Early Years and Equality Review

Improving Lives and Worklessness

Toolkit for Better Oral Health

Title: Delivering better oral-health: an evidence-based toolkit for prevention

Research source: https://www.gov.uk/government/uploads/system/uploads/attachment_data/file/605266/Delivering_better_oral_health.pdf

Publication date: March 2017 (Third Edition)

Authors: Public Health England

Our summary:
The first edition of the toolkit was published in 2007, which the authors argue has made a positive effect on oral health in England. It included the publication of minimum concentrations of fluoride, which many manufacturers have since used to reformulate, in order to reduce the instances of dental caries. The toolkit was also published in conjunction with the purpose of prioritising preventative treatment and advice, on a universal basis. Primary care teams it is argued have found that the toolkit has supported the communication of oral health messages in a standard way.

The latest version of the toolkit takes a practical and progressive approach to the evidence which is graded at level 1 (based on opinion only) to 5 (based on strong evidence from at least one systematic review of Random Controlled Trials). In this edition where evidence has found to be not yet available it is labelled as ‘Good Practice’ (GP).

For all children aged 0-3 years the advice that is recommended to be given is as follows:

 

Advice to be Given

 

Evidence Level

 

Breastfeeding provides the best nutrition for babies

 

1

 

From six months of age infants should be introduced to drinking from a free-low cup, and from one year feeding from a bottle should be discouraged

 

3

 

Sugar should not be added to weaning foods or drinks

 

5

 

Parents / Carers should brush or supervise tooth-brushing

 

1

 

As soon as teeth erupt in the mouth brush them twice daily with a fluoridated toothpaste
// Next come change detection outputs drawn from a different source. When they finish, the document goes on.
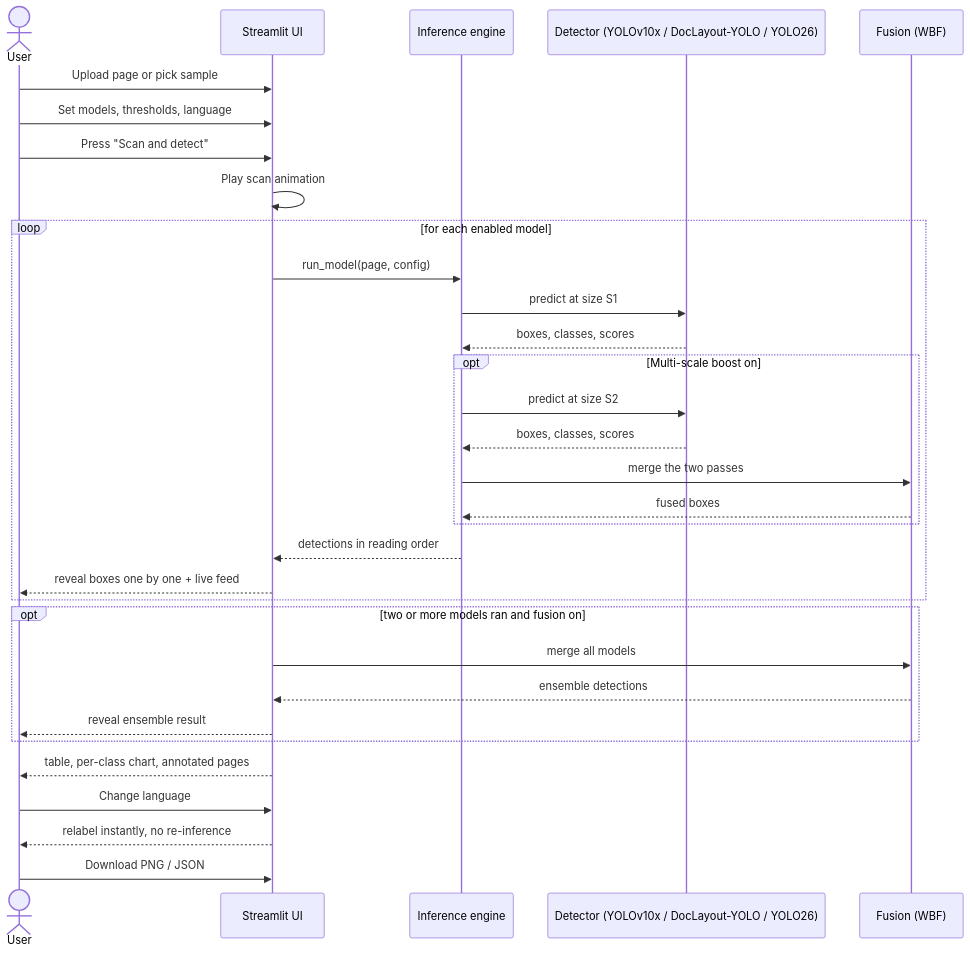
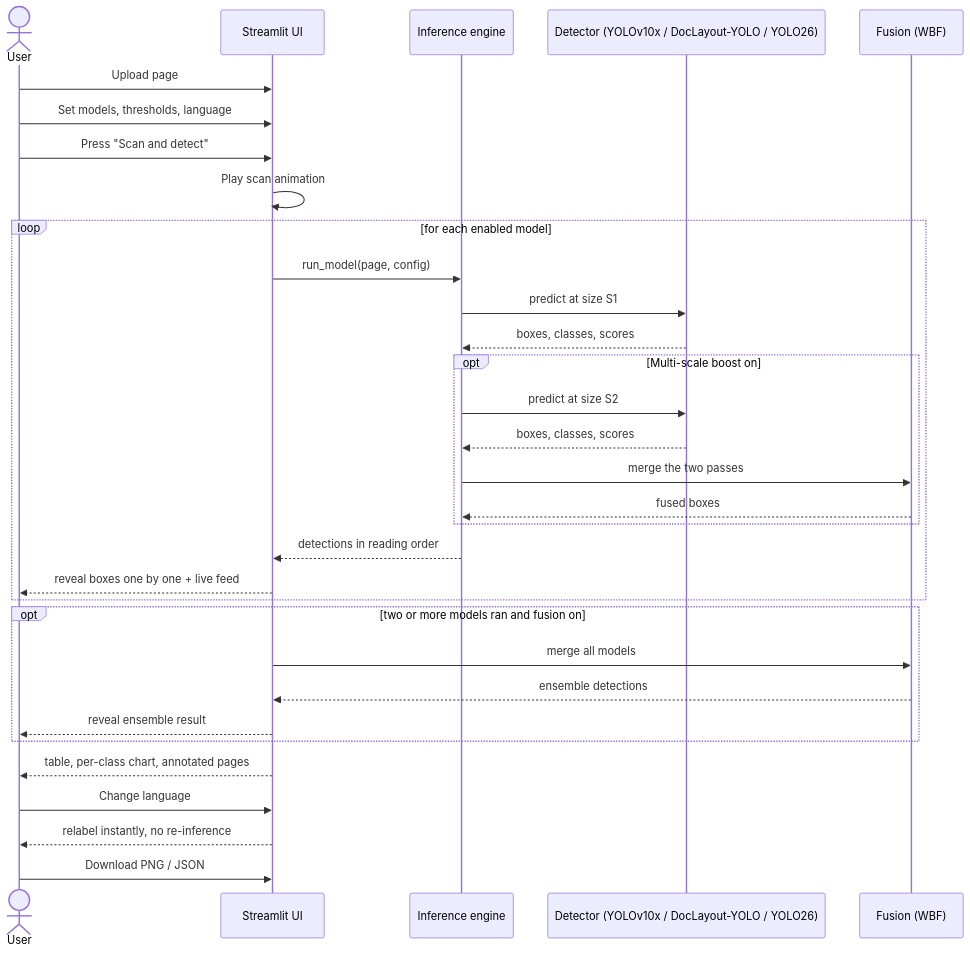
Before and after one commit to RajdipDhar2007/IndicDLP-Live-Layout-Studio: the fourth of 6 diagrams in README.md, drawn with Mermaid. The commit also changed other lines of this file and 11 other files, not shown here.

````diff
--- a/README.md
+++ b/README.md
@@ -240,35 +237,35 @@
 ```mermaid
 sequenceDiagram
     actor User
     participant UI as Streamlit UI
     participant Eng as Inference engine
     participant Mod as Detector (YOLOv10x / DocLayout-YOLO / YOLO26)
     participant Fus as Fusion (WBF)
 
-    User->>UI: Upload page or pick sample
+    User->>UI: Upload page
     User->>UI: Set models, thresholds, language
     User->>UI: Press "Scan and detect"
     UI->>UI: Play scan animation
     loop for each enabled model
         UI->>Eng: run_model(page, config)
         Eng->>Mod: predict at size S1
         Mod-->>Eng: boxes, classes, scores
         opt Multi-scale boost on
             Eng->>Mod: predict at size S2
             Mod-->>Eng: boxes, classes, scores
             Eng->>Fus: merge the two passes
             Fus-->>Eng: fused boxes
         end
         Eng-->>UI: detections in reading order
         UI-->>User: reveal boxes one by one + live feed
     end
     opt two or more models ran and fusion on
         UI->>Fus: merge all models
         Fus-->>UI: ensemble detections
         UI-->>User: reveal ensemble result
     end
     UI-->>User: table, per-class chart, annotated pages
     User->>UI: Change language
     UI-->>User: relabel instantly, no re-inference
     User->>UI: Download PNG / JSON
 ```
````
Brush last thing at night and on one other occasion

 

1

3

 

Use fluoridated toothpaste using no less than 1,000 ppm
fluoride

It is good practice to only use a smear of toothpaste

 

1
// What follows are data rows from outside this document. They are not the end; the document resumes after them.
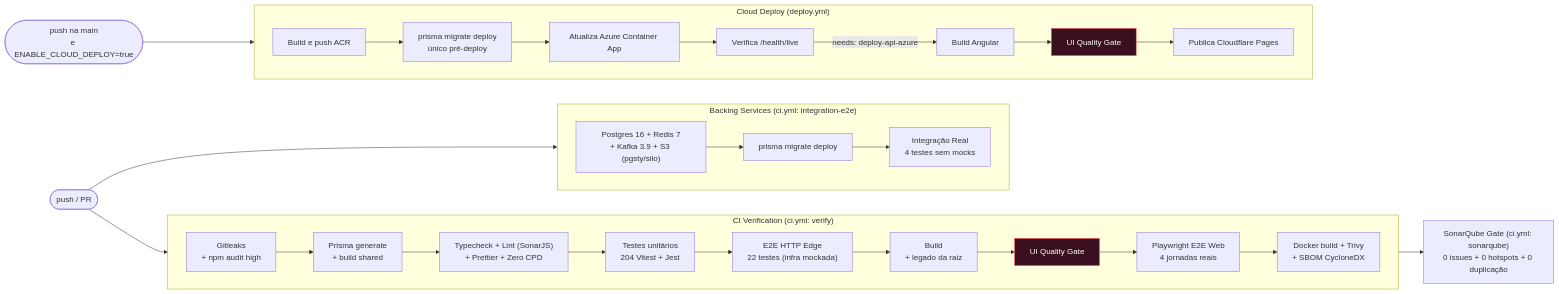
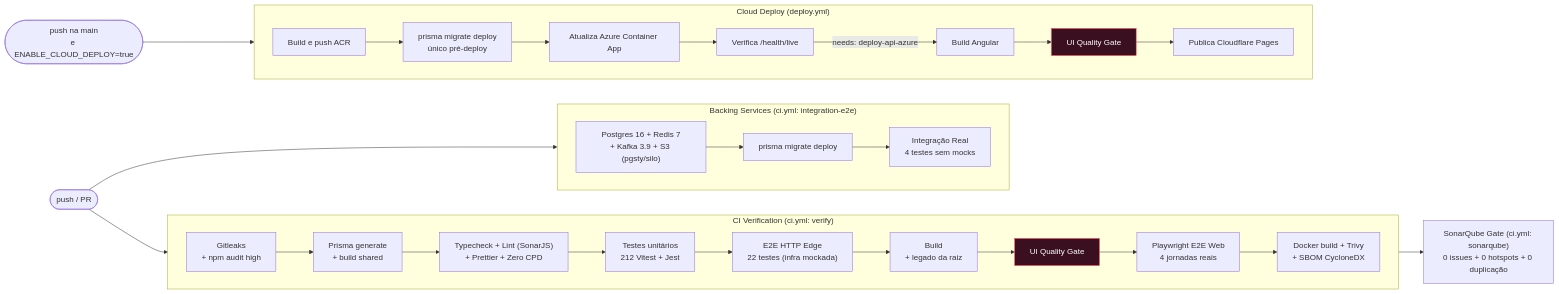
The eighth of 12 diagrams in README.md (Digooow/pokedex-frontend), drawn with Mermaid before and after one commit. The commit also changed other lines of this file and 29 other files, not shown here.

````diff
--- a/README.md
+++ b/README.md
@@ -494,34 +494,34 @@
 ```mermaid
 flowchart LR
   push(["push / PR"]) --> v
   push --> integ
 
   subgraph v["CI Verification (ci.yml: verify)"]
     direction LR
     s0["Gitleaks<br/>+ npm audit high"] --> s1["Prisma generate<br/>+ build shared"] --> s2["Typecheck + Lint (SonarJS)<br/>+ Prettier + Zero CPD"]
-    s2 --> s4["Testes unitários<br/>204 Vitest + Jest"]
+    s2 --> s4["Testes unitários<br/>212 Vitest + Jest"]
     s4 --> s5["E2E HTTP Edge<br/>22 testes (infra mockada)"]
     s5 --> s6["Build<br/>+ legado da raiz"]
     s6 --> s7["UI Quality Gate"]
     s7 --> s7b["Playwright E2E Web<br/>4 jornadas reais"]
     s7b --> s8["Docker build + Trivy<br/>+ SBOM CycloneDX"]
   end
 
   v --> sq["SonarQube Gate (ci.yml: sonarqube)<br/>0 issues + 0 hotspots + 0 duplicação"]
 
   subgraph integ["Backing Services (ci.yml: integration-e2e)"]
     direction LR
     i1["Postgres 16 + Redis 7<br/>+ Kafka 3.9 + S3 (pgsty/silo)"] --> i2["prisma migrate deploy"] --> i3["Integração Real<br/>4 testes sem mocks"]
   end
 
   push2(["push na main<br/>e ENABLE_CLOUD_DEPLOY=true"]) --> d
 
   subgraph d["Cloud Deploy (deploy.yml)"]
     direction LR
     a1["Build e push ACR"] --> a1b["prisma migrate deploy<br/>único pré-deploy"] --> a2["Atualiza Azure Container App"] --> a3["Verifica /health/live"]
     a3 -->|"needs: deploy-api-azure"| b1["Build Angular"] --> b2["UI Quality Gate"] --> b3["Publica Cloudflare Pages"]
   end
 
   classDef gate fill:#3a1020,stroke:#ff3b4e,color:#fff
   class s7,b2 gate
 ```
````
GP

 

The frequency and amount of sugary food and drinks should be reduced

 

3, 1

 

Sugar-free medicines should be recommended

 

3

In addition for children at risk (0-6 years) the following is also recommended:
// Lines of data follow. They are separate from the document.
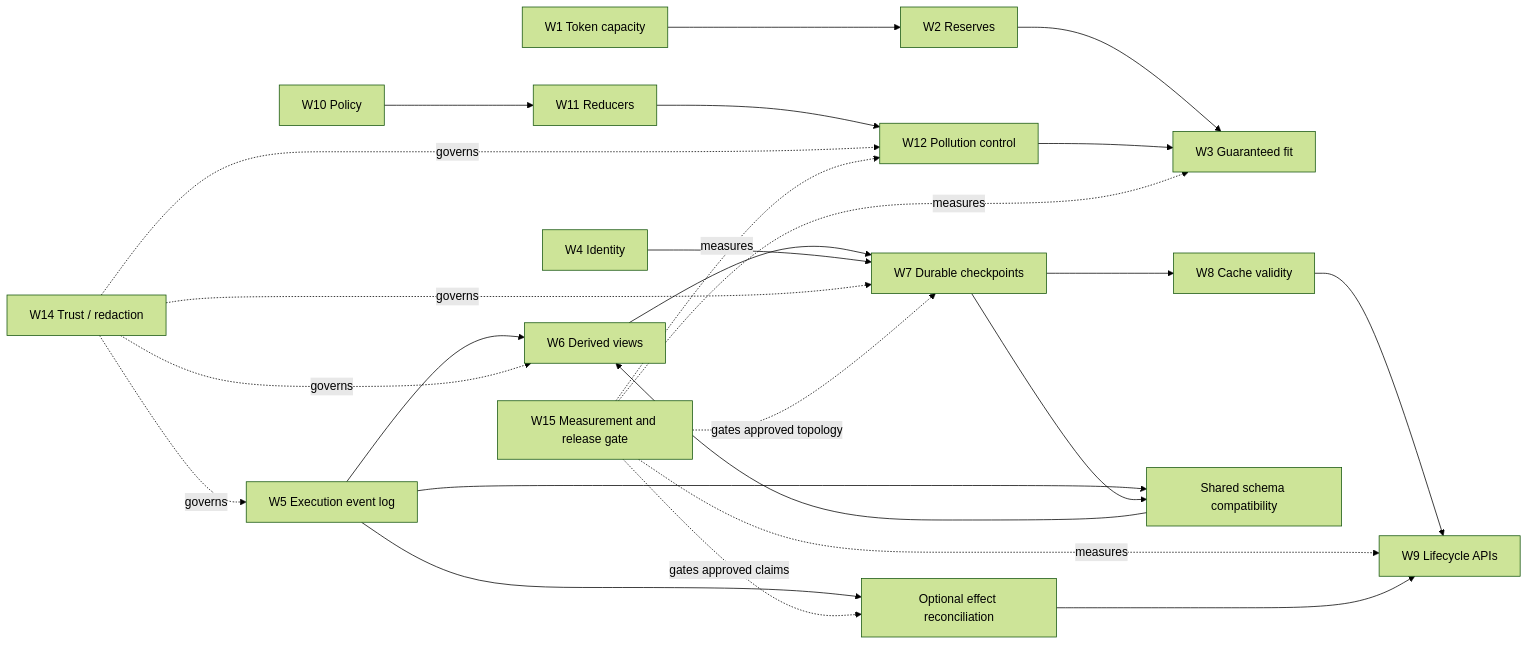
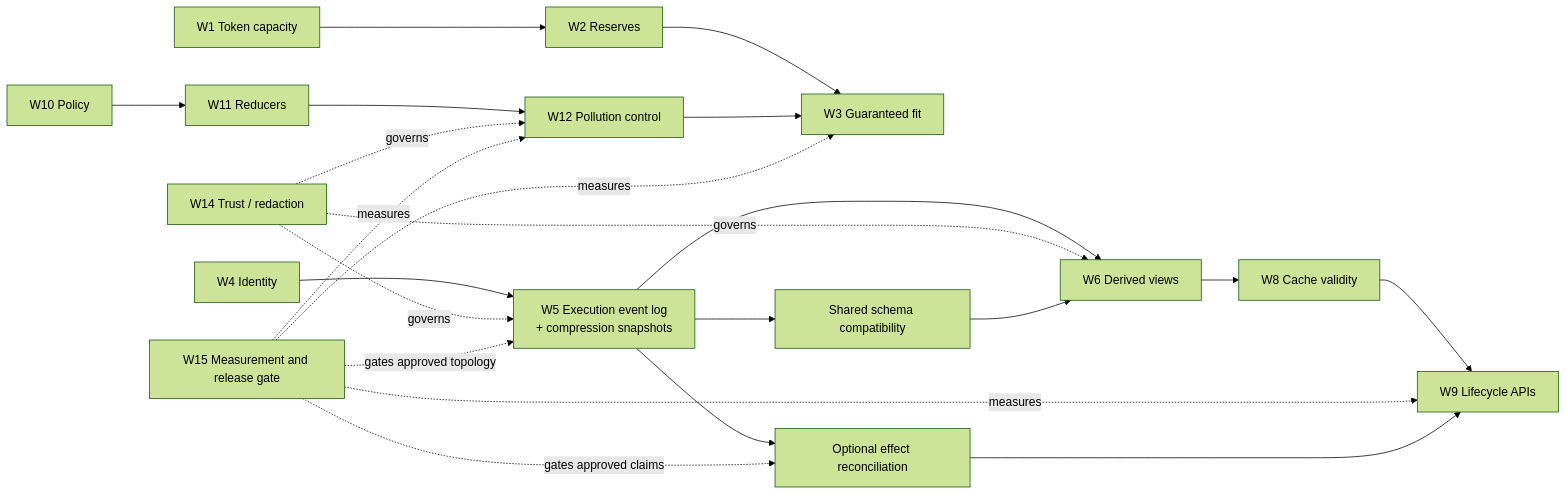
Before and after one commit to ModelEngine-Group/nexent: the sixth of 6 diagrams in doc/working/context-management-workstreams/context-management-production-plan.md, drawn with Mermaid (forest theme). The commit also changed other lines of this file and 13 other files, not shown here.

First line of the commit message:
docs: retire W7, merge checkpoints into W5 as compression.snapshot events

````diff
--- a/doc/working/context-management-workstreams/context-management-production-plan.md
+++ b/doc/working/context-management-workstreams/context-management-production-plan.md
@@ -1179,20 +1180,17 @@
 ```mermaid
 flowchart LR
     W1["W1 Token capacity"] --> W2["W2 Reserves"] --> W3["W3 Guaranteed fit"]
-    W5["W5 Execution event log"] --> W6["W6 Derived views"] --> W7["W7 Durable checkpoints"]
-    W7 --> W8["W8 Cache validity"] --> W9["W9 Lifecycle APIs"]
-    W4["W4 Identity"] --> W7
+    W5["W5 Execution event log<br/>+ compression snapshots"] --> W6["W6 Derived views"] --> W8["W8 Cache validity"] --> W9["W9 Lifecycle APIs"]
+    W4["W4 Identity"] --> W5
     W10["W10 Policy"] --> W11["W11 Reducers"] --> W12["W12 Pollution control"] --> W3
-    W14["W14 Trust / redaction"] -. governs .-> W7
-    W14 -. governs .-> W12
+    W14["W14 Trust / redaction"] -. governs .-> W12
     W14 -. governs .-> W5
     W14 -. governs .-> W6
     W15["W15 Measurement and release gate"] -. measures .-> W3
     W15 -. measures .-> W9
     W15 -. measures .-> W12
     W5 --> C1["Optional effect reconciliation"] --> W9
     W5 --> C2["Shared schema compatibility"] --> W6
-    W7 --> C2
     W15 -. gates approved claims .-> C1
-    W15 -. gates approved topology .-> W7
+    W15 -. gates approved topology .-> W5
 ```
````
  • That flouridited toothpaste of 1,350-1,500 ppm is used (Evidence level 1)
  • That fluoride varnish is applied two or more times a year (Evidence level 1)
  • That recall intervals are reduced (Evidence level 5)
  • Investigate diet and assist adoption of good dietary practice in line with the Eatwell Guide https://www.gov.uk/government/publications/the-eatwell-guide (Evidence level 1)

How we’re applying the research in Southend

  • In 2017 a fluoride programme has been launched in Southend. It is led by Public Health in conjunction with the University of Essex (‘Fluoride varnish application and social deprivation’ study) and Children’s Centres
  • We are now posting key diet and nutrition health messages (e.g. sugar) on our website on our news pages and on Facebook A Better Start Southend

Help us help Southend

  • How can we ensure that the profile of evidence based messages and practice is raised in Southend?

Let us know what you think by e-mailing abetterstart@southend.gov.uk

Early Brain Development

Title: Lighting up young brains: How parents, carers and nurseries support children’s brain development in the early years

Research source: http://www.savethechildren.org.uk/sites/default/files/docs/Lighting_Up_Young_Brains.pdf

Publication date: 2016

Authors: The Save the Children Fund

Our summary

This report by the Save the Children Fund argues that the evidence in terms of early brain development is clear, and that that it is driven by a mix of experience, environment and genes. It argues that in the first two years of life that (p4):

  • The majority of the neurons in an adults brain are the ones that were formed in the womb
  • By age one an infant’s brain has developed 72% of an adult brain size, and by aged two 83%
  • Connections forming in an infant’s brain develop twice as fast as an adult
  • Early language and brain development support one another
  • Parents and carers (and the home environment) are the most crucial relationship in supporting brain development
  • High quality early years provision supports a child’s brain and language development

On the basis of the recommendations they make the argument that the government should take note of the following:

  • All children but particularly those who are growing up in poverty should have access to ‘high quality learning experiences’ (p13) that supports their development at home
  • That support is given for innovative approaches to supporting parental capacity to develop learning opportunities for their infants
  • That all nursery settings should be led by an Early Years teacher by 2020.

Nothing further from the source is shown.